This Month in LAGCC History

graduation

Then AND Now
In 2011, LaGuardia Community College celebrates 40 years of opening the doors of higher learning to all. By challenging expectations and daring to do more everyday, LAGCC is at the forefront of momentous shifts in the landscape of higher education in the 21st century. Now, as we did then, we imagine new ideas, create new curriculum and pioneer programs to make our community and our country stronger.

 

LaGuardia Community College celebrates 40 years of challenging expectactions

February 5, 1973

THEN
February 5, 1973 –
Acclaimed African American novelist John A. Williams joins the faculty in the Division of Language and Culture as a Distinguished Professor. The appointment is the first in CUNY history to be made at a two-year college.

NOW
Today, LaGuardia faculty who hold Ph.D.s outnumber their community college peers by more than two to one. Every day, LaGuardia faculty uses their classrooms as labs of innovation where students can safely test, explore and experiment with knowledge conceptually and practically. Faculty guides students to move beyond their comfort zones so they can imagine new opportunities and create amazing futures for themselves.

Visit the events page of the 40th Anniversary website, 40 Years of Challenging Expectations www.lagcc.cuny.edu/anniversary/events to learn more about the African American Read-In sponsored by the Black Literature Series Committee, a time-honored, annual LaGuardia event in celebration of Black History Month, where LaGuardians will read selections from the works of former LaGuardia English Distinguished Professor John A. Williams and AfroLatino author Piri Thomas.

January 13, 1985

THEN
In the winter of 1985, ACE's Adult Career Counseling and Resource Center opened. Within six years, the Center was the only one of its kind in Queens and the largest in CUNY.

NOW
Today, LaGuardia's Division of Adult and Continuing Education continues to meet the educational, training and resource needs of job seekers and small businesses with not only the Career Development Center -the renamed forerunner of the College's early efforts to positively impact the economy- but also through such programs as the Workforce1 Healthcare Career Center and the Goldman Sachs sponsored 10,000 Small Businesses initiative.

December 5, 1970

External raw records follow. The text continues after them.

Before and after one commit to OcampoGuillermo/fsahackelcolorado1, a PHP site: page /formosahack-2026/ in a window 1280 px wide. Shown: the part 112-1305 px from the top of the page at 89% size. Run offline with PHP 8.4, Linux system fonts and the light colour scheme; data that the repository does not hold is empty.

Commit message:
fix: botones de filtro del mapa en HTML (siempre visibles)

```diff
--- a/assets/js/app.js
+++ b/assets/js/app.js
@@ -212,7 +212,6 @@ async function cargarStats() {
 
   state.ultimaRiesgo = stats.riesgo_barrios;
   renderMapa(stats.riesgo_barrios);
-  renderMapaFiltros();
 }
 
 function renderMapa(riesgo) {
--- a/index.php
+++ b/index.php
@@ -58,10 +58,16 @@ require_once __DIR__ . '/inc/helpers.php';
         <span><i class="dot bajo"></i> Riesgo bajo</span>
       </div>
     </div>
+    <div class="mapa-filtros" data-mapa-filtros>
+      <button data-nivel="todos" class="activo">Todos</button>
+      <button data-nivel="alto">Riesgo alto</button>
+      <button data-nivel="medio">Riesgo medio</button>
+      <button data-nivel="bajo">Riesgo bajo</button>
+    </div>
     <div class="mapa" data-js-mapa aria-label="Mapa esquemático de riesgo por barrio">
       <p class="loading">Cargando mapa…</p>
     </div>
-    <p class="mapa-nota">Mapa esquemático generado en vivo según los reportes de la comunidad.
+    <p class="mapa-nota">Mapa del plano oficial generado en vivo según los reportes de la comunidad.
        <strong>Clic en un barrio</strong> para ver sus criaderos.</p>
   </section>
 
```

December 5, 1970 is a day that marks a special moment in LaGuardia Community College's proud history: The College's naming ceremony took place, establishing Community College Number Nine as Fiorello H. LaGuardia Community College, in honor of New York's most popular mayor, "The Little Flower." LaGuardia was the first community college within CUNY to be named after such a prestigious historical figure. From the beginning, and in more than name only, we were destined to be unique.

Why Fiorello? Because no other 20th century American political figure embodies the LAGCC spirit: innovative, daring, idealistic and courageous.

November 16, 1981

Mayor Ed Koch declares the week beginning November 16 to be LaGuardia Community College week in honor of the College's tenth anniversary. During a celebration at the College, Marie LaGuardia, wife of Fiorello, unveils a statue of her husband to be installed on campus. That same day, the M building is formally dedicated with a public ribbon cutting ceremony.

October 16, 1970

The New York City Board of Higher Education officially names Community College Number Nine Fiorello H. LaGuardia Community College, making the College the first two-year CUNY institution named after a person.

Fall 1971

LaGuardia's first catalog is printed. Nine majors are offered: Liberal Arts and Sciences, Business Management, Business Administration, Accounting, Data Processing, offering a Machine Operations Option and a Programming and Systems Option; Secretarial Science offering an Executive Option and a Legal Option; and Education Associate.

September 22, 1971

First day of classes; LaGuardia's first freshman class consists of 537 students, 312 women and 225 men, of whom 72% are White, 19% are Black, 6% are Puerto Rican, 0.8% are Asian, 0.2% are Native American; 3% describe themselves as "Other" and 44 are foreign-born. The majority of students reside in Western Queens.


Taken from our 40th anniversary timeline, these monthly selections reflect what made us a national model for community colleges, and how we continue to build on our legacy of innovation and excellence today.